Using the mass spectrometer, scientists from the National Astronomical Observatories of Chinese Academy of Sciences were able to detect minerals and determine their chemical composition. Understanding the composition of the mantle gives planetary scientists of how planets evolved from their creation from a ball of spinning gas and dust.

To their surprise, instead of a lot of plagioclase rock, the rover detected an abundance of olivine and pyroxene.

The Scientists published their findings in the journal Nature on May 16, revealing that the composition of the lunar surface at the South Pole-Aitken Basin is a little different to what was expected.

So why is this so surprising?

Chinese Academy of Sciences Moon discovery – The Moon has unusual geology

Before this discovery, the core theory posits that the moon wasn’t always quite as cold and dead as it is today.

Instead it was a molten marble full of magma oceans. These oceans cooled, depositing the green-colored olivine or the low-calcium pyroxene deeper into the lunar mantle. Less dense minerals, such as aluminum silicate or plagioclase, floated to the top, giving the moon a series of geological layers like Earth.

Chinese scientists expected to see these elements much deeper in the mantle. Thus the authors suggest they were ejected by a meteor striking the lunar surface. The Yutu-2 rover is exploring close to the 72-kilometer Finsen Crater, so it is possible that minerals may have been sprayed across the surface during that crater’s creation.

No study of the lunar mantle had previously occurred despite NASA’s Apollo missions and Russian Rovers on the moon. That makes China’s mission important. Still, further work will be necessary to create a complete understanding of the mantle’s composition, due to the complexities of studying moon minerals on a planetary body hundreds of thousands of miles away.

“Understanding the composition of the lunar mantle is critical for testing whether a magma ocean ever existed, as postulated,” said co-author Li Chunlai, in a press release. “It also helps advance our understanding of the thermal and magmatic evolution of the moon.”

More moon missions are in the works….or should i say mining expeditions.

 

 

Post Author: Lindsworth

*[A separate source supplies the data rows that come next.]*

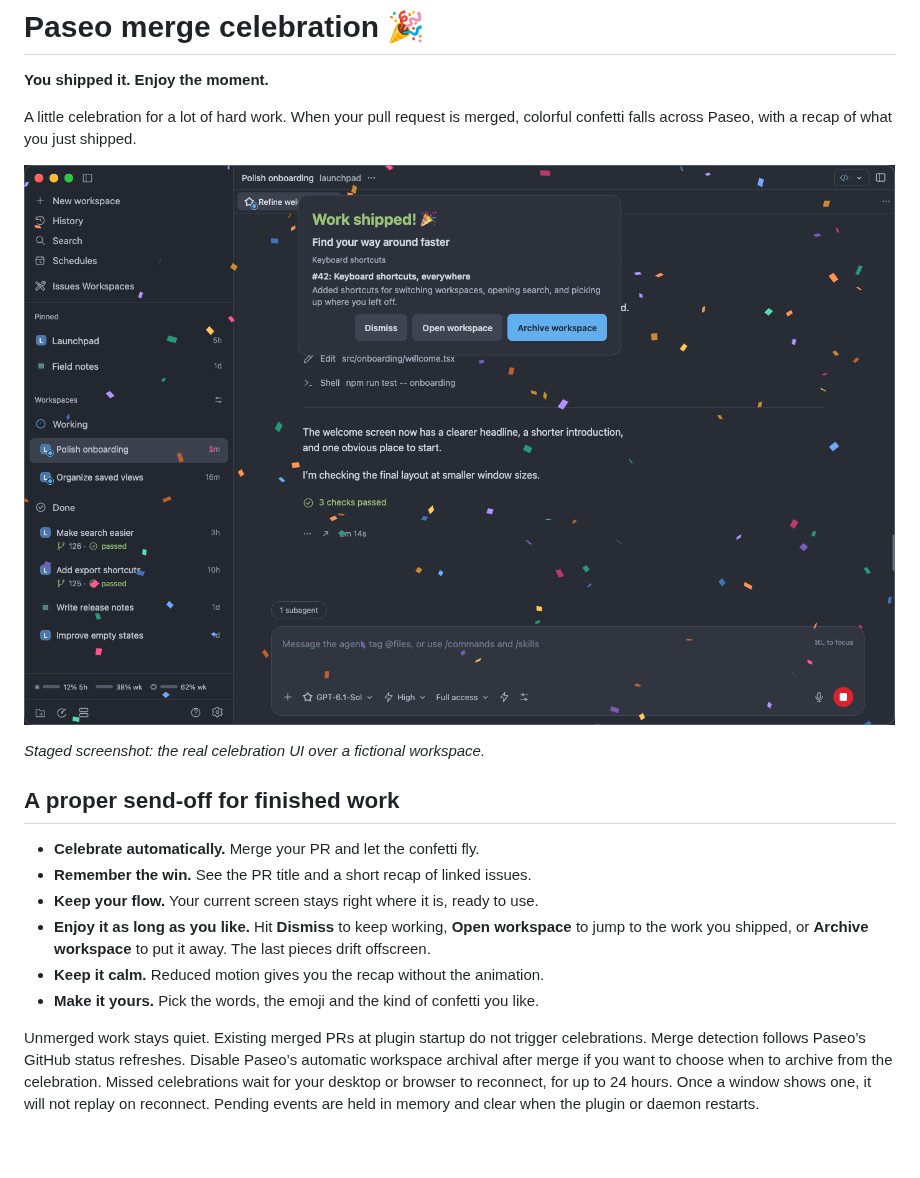
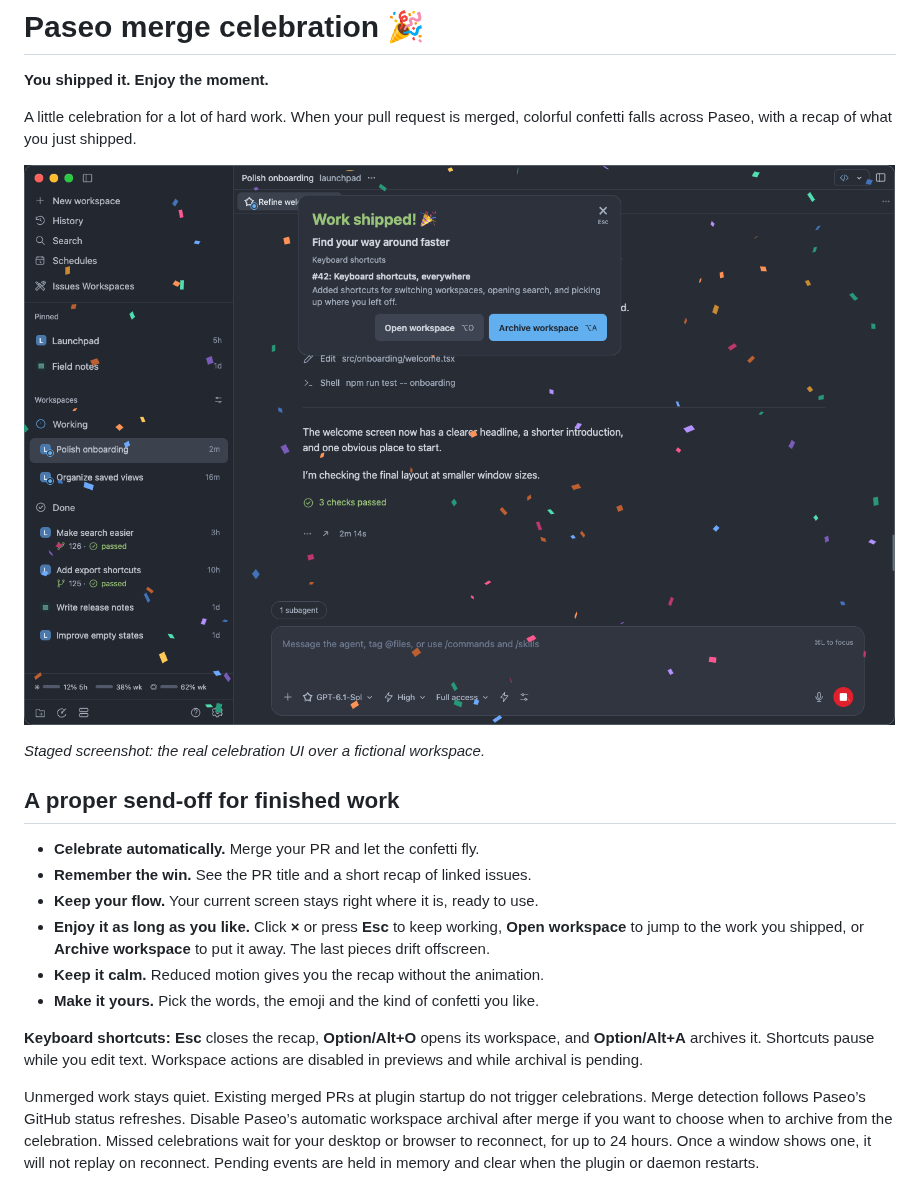
Before and after one commit to ajma/paseo-merge-celebration, a Markdown page: README.md, the part around one of its changes. GitHub-like rendering; pictures changed too: docs/celebration-preview.png; blank space fills up the shorter version.

Commit message:
feat: add corner close control and celebration shortcuts

```diff
--- a/README.md
+++ b/README.md
@@ -13,9 +13,11 @@ _Staged screenshot: the real celebration UI over a fictional workspace._
 - **Celebrate automatically.** Merge your PR and let the confetti fly.
 - **Remember the win.** See the PR title and a short recap of linked issues.
 - **Keep your flow.** Your current screen stays right where it is, ready to use.
-- **Enjoy it as long as you like.** Hit **Dismiss** to keep working, **Open workspace** to jump to the work you shipped, or **Archive workspace** to put it away. The last pieces drift offscreen.
+- **Enjoy it as long as you like.** Click **×** or press **Esc** to keep working, **Open workspace** to jump to the work you shipped, or **Archive workspace** to put it away. The last pieces drift offscreen.
 - **Keep it calm.** Reduced motion gives you the recap without the animation.
 - **Make it yours.** Pick the words, the emoji and the kind of confetti you like.
+
+**Keyboard shortcuts:** **Esc** closes the recap, **Option/Alt+O** opens its workspace, and **Option/Alt+A** archives it. Shortcuts pause while you edit text. Workspace actions are disabled in previews and while archival is pending.
 
 Unmerged work stays quiet. Existing merged PRs at plugin startup do not trigger celebrations. Merge detection follows Paseo’s GitHub status refreshes. Disable Paseo’s automatic workspace archival after merge if you want to choose when to archive from the celebration. Missed celebrations wait for your desktop or browser to reconnect, for up to 24 hours. Once a window shows one, it will not replay on reconnect. Pending events are held in memory and clear when the plugin or daemon restarts.
 
```
Also changed, not shown: other parts of README.md (+1 -1 lines), DEVELOPMENT.md (+4 -2 lines), OVERVIEW.md (+1 -1 lines), artifacts/preview-compact-motion.png, artifacts/preview-compact-reduced.png, artifacts/preview-wide-motion.png, artifacts/preview-wide-reduced.png, 8 other files.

Lindsworth is a Radio Frequency and Generator Maintenance Technician who has a knack for writing about his work, which is in the Telecoms Engineering Field. An inspired writer on themes as diverse as Autonomous Ants simulations, Power from Lightning and the current Tablet Wars.